Before-and-after change records
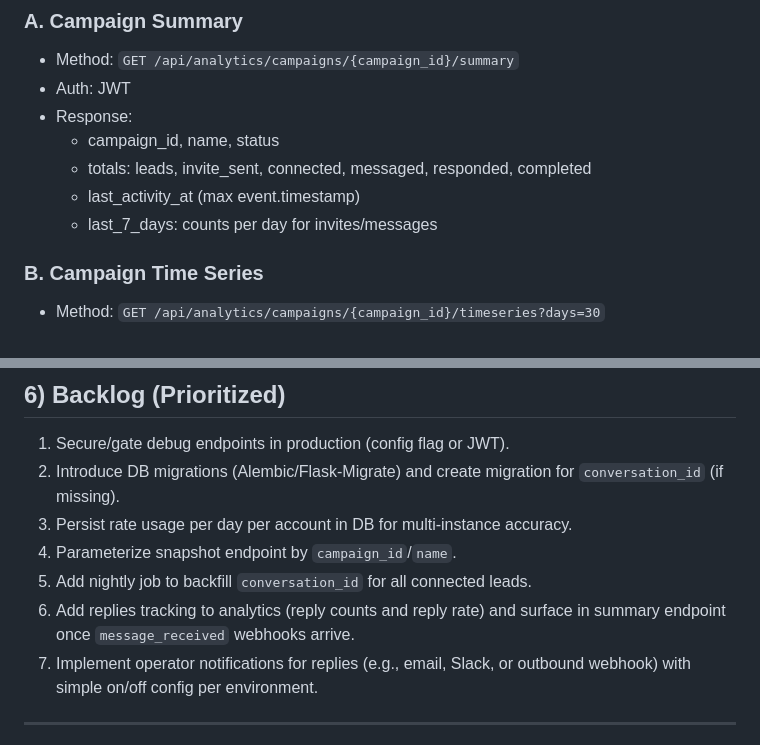
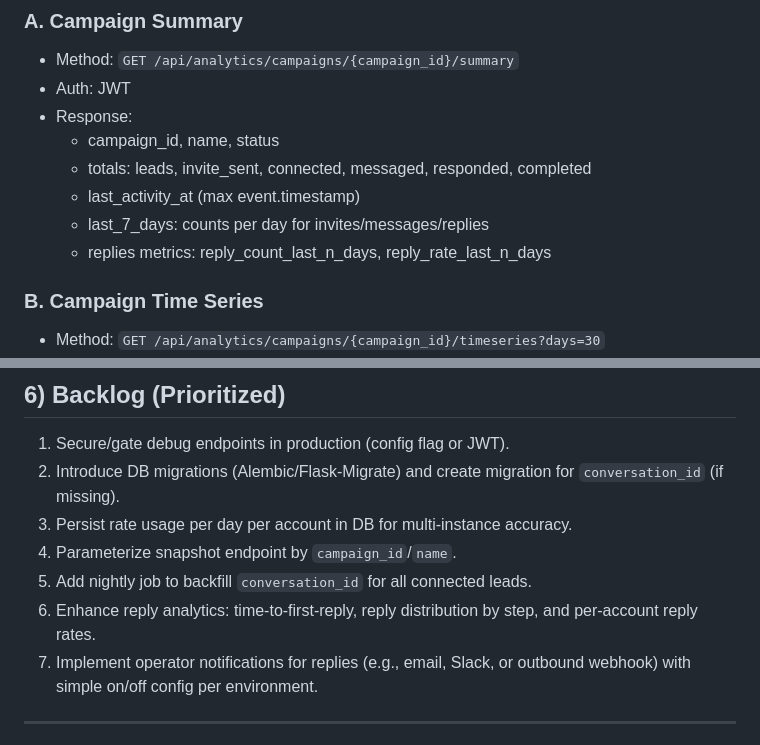
Before and after one commit to talentseek/linkedin-automation-api, a Markdown page: CONTINUED_DEVELOPMENT.md, 2 parts joined by grey strips. Rendered like a GitHub page.

Commit message:
docs(analytics): document reply metrics in campaign summary and refine reply analytics backlog

```diff
--- a/CONTINUED_DEVELOPMENT.md
+++ b/CONTINUED_DEVELOPMENT.md
@@ -13,7 +13,8 @@ Add a dedicated analytics surface beyond the existing snapshot endpoint (`GET /a
   - campaign_id, name, status
   - totals: leads, invite_sent, connected, messaged, responded, completed
   - last_activity_at (max event.timestamp)
-  - last_7_days: counts per day for invites/messages
+  - last_7_days: counts per day for invites/messages/replies
+  - replies metrics: reply_count_last_n_days, reply_rate_last_n_days
 
 ### B. Campaign Time Series
 - Method: `GET /api/analytics/campaigns/{campaign_id}/timeseries?days=30`
@@ -111,7 +112,7 @@ Notes:
 3. Persist rate usage per day per account in DB for multi-instance accuracy.
 4. Parameterize snapshot endpoint by `campaign_id`/`name`.
 5. Add nightly job to backfill `conversation_id` for all connected leads.
-6. Add replies tracking to analytics (reply counts and reply rate) and surface in summary endpoint once `message_received` webhooks arrive.
+6. Enhance reply analytics: time-to-first-reply, reply distribution by step, and per-account reply rates.
 7. Implement operator notifications for replies (e.g., email, Slack, or outbound webhook) with simple on/off config per environment.
 
 ---
```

▶ **YOUR ASSIGNMENT**
Would you report every line of the entries above containing the word "surface"?

▶ **EXPECTED ANSWER**
@@ -13,7 +13,8 @@ Add a dedicated analytics surface beyond the existing snapshot endpoint (`GET /a
-6. Add replies tracking to analytics (reply counts and reply rate) and surface in summary endpoint once `message_received` webhooks arrive.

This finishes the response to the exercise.